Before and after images
# # #
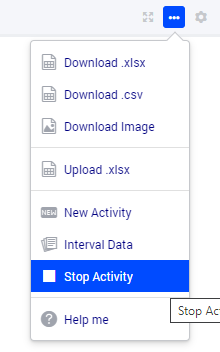
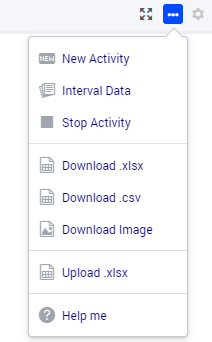
#4036: The order of the items in the Kebab menu was changed.

diff --git a/webui/table-widget.rst b/webui/table-widget.rst
@@ -111,7 +111,7 @@ Because the header menu of the Table widget had become a bit cluttered after add
 .. image:: images/Kebab-menu-full.png
     :align: center
 
-The menu is divided into four sections. The top one contains the download options, the second one the upload option, the third one the custom widget actions and the bottom one includes the help menu. This help menu is only displayed for app developers and it takes you to the documentation of the specific widget. There is one other item which may appear in the menu: the cogwheel, alias the settings menu. This is the case in end-user mode with the UI Editable option switched on (so the position of it is less prominent than in app developer mode).
+The menu is divided into four sections. The top one contains the custom widget actions (in case these are present), the second one the download options, the third one the upload option and the bottom one includes the help menu. This help menu is only displayed for app developers and it takes you to the documentation of the specific widget. There is one other item which may appear at the bottom of the menu: the cogwheel, alias the settings menu. This is the case in end-user mode with the UI Editable option switched on (so the position of it is less prominent than in app developer mode).
 
 Download Table Data to CSV File
 -------------------------------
# # #
→ **Work instructions**
Output every entry word for word, but omit the pictures.

→ **Answer for the task**
#4036: The order of the items in the Kebab menu was changed.

diff --git a/webui/table-widget.rst b/webui/table-widget.rst
@@ -111,7 +111,7 @@ Because the header menu of the Table widget had become a bit cluttered after add
 .. image:: images/Kebab-menu-full.png
     :align: center
 
-The menu is divided into four sections. The top one contains the download options, the second one the upload option, the third one the custom widget actions and the bottom one includes the help menu. This help menu is only displayed for app developers and it takes you to the documentation of the specific widget. There is one other item which may appear in the menu: the cogwheel, alias the settings menu. This is the case in end-user mode with the UI Editable option switched on (so the position of it is less prominent than in app developer mode).
+The menu is divided into four sections. The top one contains the custom widget actions (in case these are present), the second one the download options, the third one the upload option and the bottom one includes the help menu. This help menu is only displayed for app developers and it takes you to the documentation of the specific widget. There is one other item which may appear at the bottom of the menu: the cogwheel, alias the settings menu. This is the case in end-user mode with the UI Editable option switched on (so the position of it is less prominent than in app developer mode).
 
 Download Table Data to CSV File
 -------------------------------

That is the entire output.